6. Factors to consider during extraction
One very important factor to consider during extraction of essential oils is that the ratio of the amount of plant being used is much higher compared to the product you get out of the extraction process. This can be quite costly if you are going to be buying the plants you are extracting oil from. If you have your own plants and do not need to buy any, that would be a lot better and more cost efficient.
Another factor that will play a large role in your extraction process is avoiding contamination. When creating your own essential oils, you want to be very careful that you do not contaminate the oils with anything that will turn them from being useful into being harmful or ineffective. Make sure that your workspace is as clean as possible because even a bit of dust can ruin a whole batch of essential oils quite easily. If that happens then you will have wasted your time, effort and money, so better be safe than sorry.
7. Oil mixing
After creating your essential oils by extracting each one separately from its own plant, you can then start tinkering with mixing oils together to make your very own oil blend. When making oil blends you want to be fully in control over the ratios of oils added to each other to make a mixture that is perfectly balanced. This is why you should never extract oils from multiple plants at once. Sometimes if you are not careful trying to extract different plants at once will end up contaminating both oils and rendering them useless to you.

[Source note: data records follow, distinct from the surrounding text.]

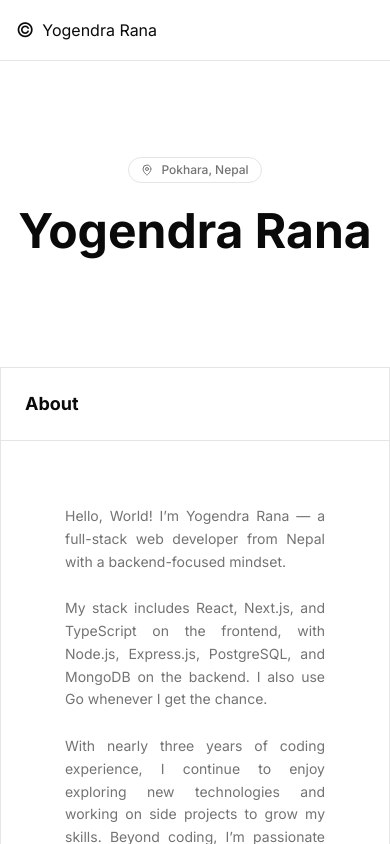
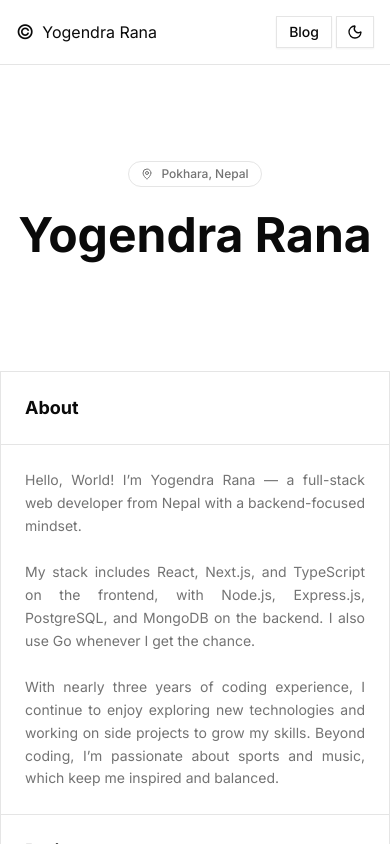
Before and after one commit to yogendrarana/yogendrarana.com.np, a Next.js app: page / in a window 390 px wide. Shown: the top 844 px of the page. Built offline with nearby package versions, Linux system fonts and the light colour scheme.

Commit message:
chore: code improvements

```diff
--- a/src/components/layout/about.tsx
+++ b/src/components/layout/about.tsx
@@ -8,7 +8,7 @@ function About() {
 
             <MaxWidthContainer className="border-l border-r px-0">
                 {/* Section Content */}
-                <div className="p-16">
+                <div className="p-6 sm:p-16">
                     <div className="space-y-6 text-sm leading-relaxed text-muted-foreground">
                         <p className="text-justify">
                             Hello, World! I’m Yogendra Rana — a full-stack web developer from Nepal
--- a/src/components/layout/header.tsx
+++ b/src/components/layout/header.tsx
@@ -16,7 +16,7 @@ export default function Header() {
                             <Logo />
                         </div>
 
-                        <nav className="hidden sm:flex items-center gap-1">
+                        <nav className="flex items-center gap-1">
                             <Link href="/blog">
                                 <Button variant="outline" size="sm" className="rounded-none">
                                     Blog
--- a/src/components/theme-switcher.tsx
+++ b/src/components/theme-switcher.tsx
@@ -7,7 +7,7 @@ import { MoonIcon, SunIcon } from "lucide-react";
 import { Button } from "@/components/ui/button";
 
 export default function ThemeSwitcher() {
-    const { theme, setTheme, systemTheme } = useTheme();
+    const { theme, setTheme } = useTheme();
 
     return (
         <Button
```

Make unique oil blends
Think of creating your own oil blends as a way of making your very own unique extract that will be just as good as something you buy but better because it has the added value of your effort and time poured into it. Making your own essential oils will give you the chance to play around with them and create your very own unique oil blends that you can either use yourself or give them to family and friends.